You could incur many different types of injuries from furniture incidents
occurring in your house, such as:
- Traumatic brain injury (TBI) or skull fracture after collapsing in a chair
and striking your head against the ground
- Brain bleeding from impact after tip over incident
- Death from impact or asphyxiation after tip over incident
- Fractured arms and/or legs after chair or couch collapse
- Chemical intoxication from lead paint or dangerous finishes
- Burns from fires started in the house or accelerated by non-flame-retardant furniture
- Lacerations from sharp corners of falling furniture or glass
How To Prevent Injuries
Now, you may be wondering, what can you do to prevent these types of injuries?
Thankfully, the U.S. Consumer Product Safety Commission recently announced
a mandatory federal safety standard that requires more testing and better
labeling for dressers and other furniture pieces that are a risk for tipping over.
Although the ultimate solution should be for each company in the furniture
supply chain to ensure the safety of their products, there are steps you
can take yourself to try to prevent the type of injuries described in
- Secure unstable furniture to the wall
- Install drawer stoppers to keep drawers from slamming or accidentally falling out
- Place heavy items towards the bottom of shelves or dressers
- Securely mount TVs to the wall
- Hide cords to prevent tripping over them or pulling them
- Install corner protectors
- Only place TVs on TV stands, not on dressers
If you or anyone whom you know has suffered a serious personal injury as
a result of by an incident involving furniture, call
Law Offices Cytryn & Velazquez, P.A. at (954) 833-1440 or
contact us online to schedule a consultation today. We are located in Broward County, Florida,
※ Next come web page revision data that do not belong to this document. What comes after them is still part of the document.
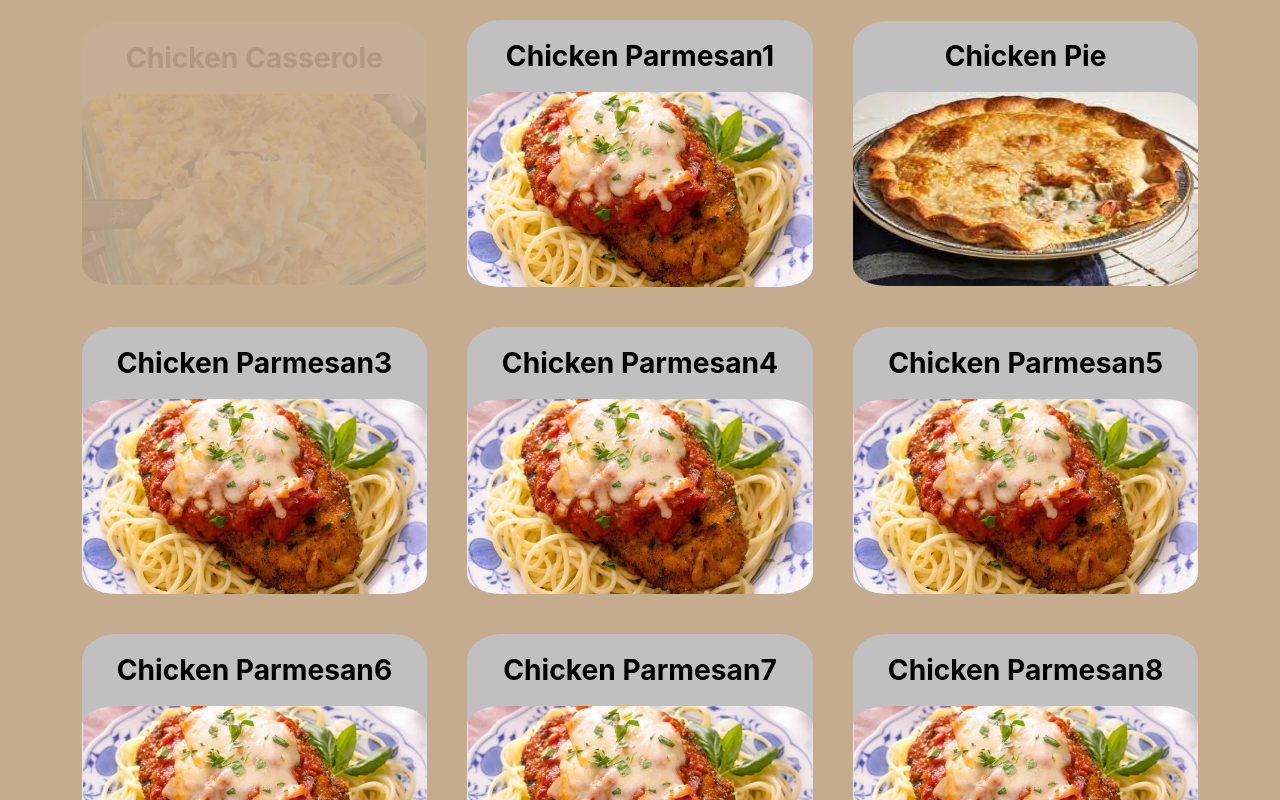
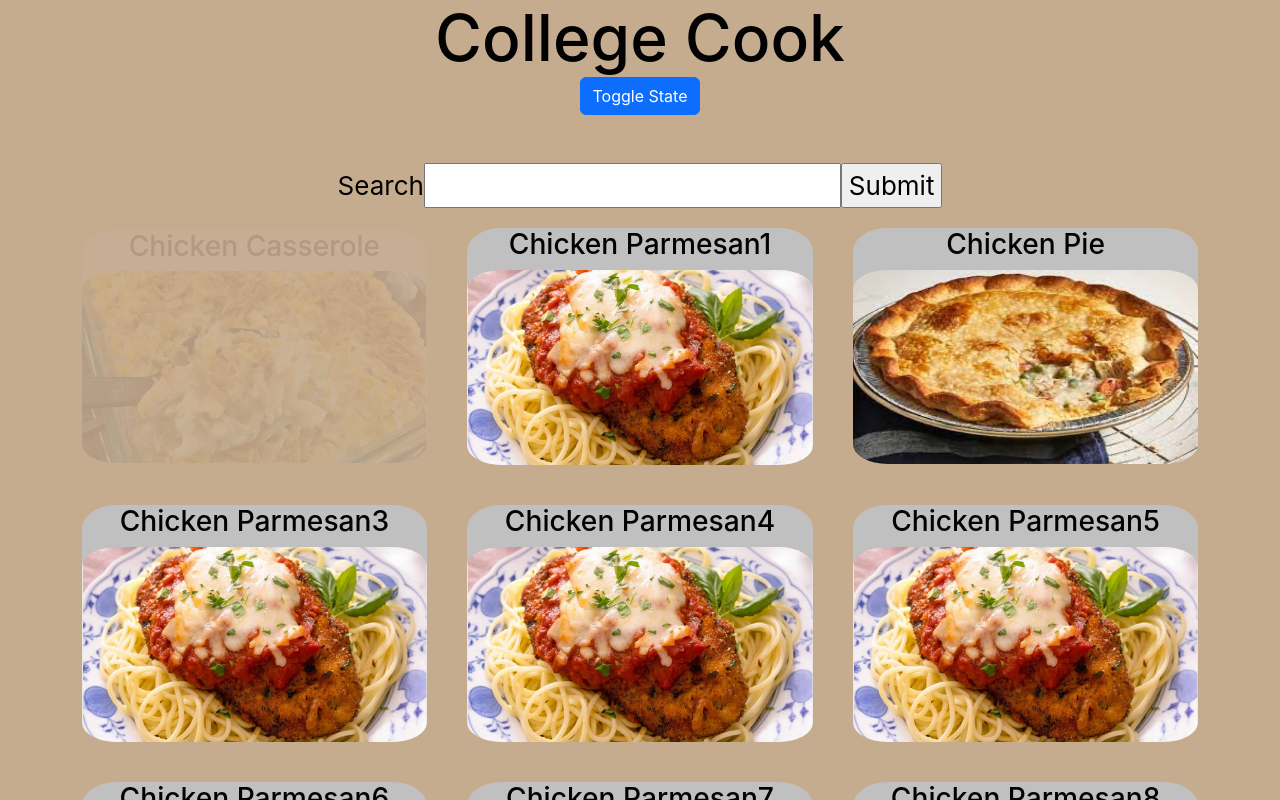
Before and after one commit to MonteRyan61/FWD-FinalProject, a React (Create React App) app in the folder cook-book/: page / in a window 1280 px wide. Shown: the top 800 px of the page. Built offline with nearby package versions, Linux system fonts and the light colour scheme.

Commit message:
Implemented the data for ingredients to be a state and load in the image correctly

```diff
--- a/cook-book/package.json
+++ b/cook-book/package.json
@@ -6,6 +6,7 @@
     "@testing-library/jest-dom": "^5.16.5",
     "@testing-library/react": "^13.4.0",
     "@testing-library/user-event": "^13.5.0",
+    "bootstrap": "^5.2.3",
     "react": "^18.2.0",
     "react-dom": "^18.2.0",
     "react-scripts": "5.0.1",
--- a/cook-book/src/App.js
+++ b/cook-book/src/App.js
@@ -7,10 +7,11 @@ import CookingTitles from './CookingTitles';
 
 function App() {
   return(
-        // <MainContainer/>
+
         <div className='App'>
-        {/* <ExampleContainer/> */}
-        <CookingTitles/>
+        {/* <MainContainer/> */}
+        <ExampleContainer/>
+
         </div>
 
   );
--- a/cook-book/src/CookingTitles.js
+++ b/cook-book/src/CookingTitles.js
@@ -37,7 +37,6 @@ export default class CookingTitles extends React.Component{
         return(
 
             <div>
-                <img onClick={()=> setToggle(!toggle)} img="Images/ChickenParm573x322.png">Toggle State</img>
 
                 {/* <img
             className="active"
@@ -47,7 +46,6 @@ export default class CookingTitles extends React.Component{
           /> */}
 
               {!toggle &&(
-
                 <Ingredents></Ingredents>
               )}
               {toggle &&(
@@ -60,7 +58,6 @@ export default class CookingTitles extends React.Component{
                 </div>
         )}
         return (
-
           <div className="Recipe">
           {data.map(function(item){
             return (<div className="recipeItem" id={item.id}>
--- a/cook-book/src/ExampleContainer.js
+++ b/cook-book/src/ExampleContainer.js
@@ -1,18 +1,17 @@
 import React, {useState} from "react";
-import './MainContainer.css';
 import CookingTitles from "./CookingTitles";
 import Ingredents from "./ingredents";
 import Search from "./Search";
-
-
+import "bootstrap/dist/css/bootstrap.min.css";
+import './MainContainer.css';
 ///
 const ExampleContainer = () => {
 
 const [toggle,setToggle]= useState(true)
 
 return(
-
-    <div>
+    <div className="Main-Container">
+      <h1 className="Main-header">College Cook</h1>
         <button onClick={()=> setToggle(!toggle)} className="btn btn-primary mb-5">Toggle State</button>
 
       {!toggle &&(
@@ -26,6 +25,6 @@ return(
       {toggle && (
         <CookingTitles></CookingTitles>
        )}
-        </div>
+    </div>
 )}
 export default ExampleContainer;
--- a/cook-book/src/MainContainer.css
+++ b/cook-book/src/MainContainer.css
@@ -1,8 +1,28 @@
+html, body{
+  background-color: #C6AC8F;
+}
+
+
+.Main-Container{
+  flex: column;
+  align-items: center;
+  font-size: calc(10px + 2vmin);
+  color: rgb(2, 2, 2);  margin: 0;
+font-family: -apple-system, BlinkMacSystemFont, 'Segoe UI', 'Roboto', 'Oxygen',
+  'Ubuntu', 'Cantarell', 'Fira Sans', 'Droid Sans', 'Helvetica Neue',
+  sans-serif;
+-webkit-font-smoothing: antialiased;
+-moz-osx-font-smoothing: grayscale;
+background-color: #C6AC8F;
+}
+
 .Main-header {
-    min-height: 100vh;
-    display: flex;
-    flex-direction: column;
     align-items: center;
-    font-size: calc(10px + 2vmin);
-    color: rgb(2, 2, 2);
+    font-size: calc(5vw);
+    color: rgb(2, 2, 2);  margin: 0;
+  font-family: -apple-system, BlinkMacSystemFont, 'Segoe UI', 'Roboto', 'Oxygen',
+    'Ubuntu', 'Cantarell', 'Fira Sans', 'Droid Sans', 'Helvetica Neue',
+    sans-serif;
+  -webkit-font-smoothing: antialiased;
+  -moz-osx-font-smoothing: grayscale;
   }
--- a/cook-book/src/ingredents.js
+++ b/cook-book/src/ingredents.js
@@ -7,6 +7,13 @@ export default class form extends React.Component{
                 RecipeName: '',
                 Image:'',
                 ingred:'',
+                ChickenParmIngredients : [{"ingredients":"4 skinless, boneless chicken breast halves"},
+                            {"ingredients":"1 (10.5 ounce) can condensed cream of chicken soup"},
+                            {"ingredients":"1 cup sour cream"},
+                            {"ingredients":"¼ cup chopped mushrooms"},
+                            {"ingredients":"¼ cup chopped onion"},
+                            {"ingredients":"32 buttery round crackers, crumbled"},
+                            {"image":"Images/ChickenParm573x322.png"}],
         };
         // changeRecipe = () => {
         //     this.setState({RecipeName: "Chicken Cassorle"});
@@ -14,15 +21,15 @@ export default class form extends React.Component{
         //   }
     }
     render() {
-        const data =[{"ingredents":"4 skinless, boneless chicken breast halves"},{"ingredents":"1 (10.5 ounce) can condensed cream of chicken soup"},{"ingredents":"1 cup sour cream"},{"ingredents":"¼ cup chopped mushrooms"},{"ingredents":"¼ cup chopped onion"},{"ingredents":"32 buttery round crackers, crumbled"}];
-        const img =[{"image":"ChickenParm573x322.png"}];
         return (
             <div className="Ingredients-Header">
-            {img.map(function(d, idx){
-               return (<li key={idx}>{d.image}</li>)
-             })}
-            {data.map(function(d, idx){
-               return (<li key={idx}>{d.ingredents}</li>)
+            {/* Load the image for the respective recipe */}
+            {this.state.ChickenParmIngredients.map(function(item){
+                return (<img src = {item.image} alt={item.image} />)
+            })}
+            {/* Load the respective recipe ingredients */}
+            {this.state.ChickenParmIngredients.map(function(d, idx){
+               return (<li key={idx}>{d.ingredients}</li>)
              })}
             </div>
         );
```
Also changed, not shown: cook-book/src/flexbox.js (deleted, +0 -24 lines), 1 other file (tests, documents, lock files or other folders).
and we are available to handle cases involving furniture incidents that
occurred anywhere in Florida or, in some instances, nationwide.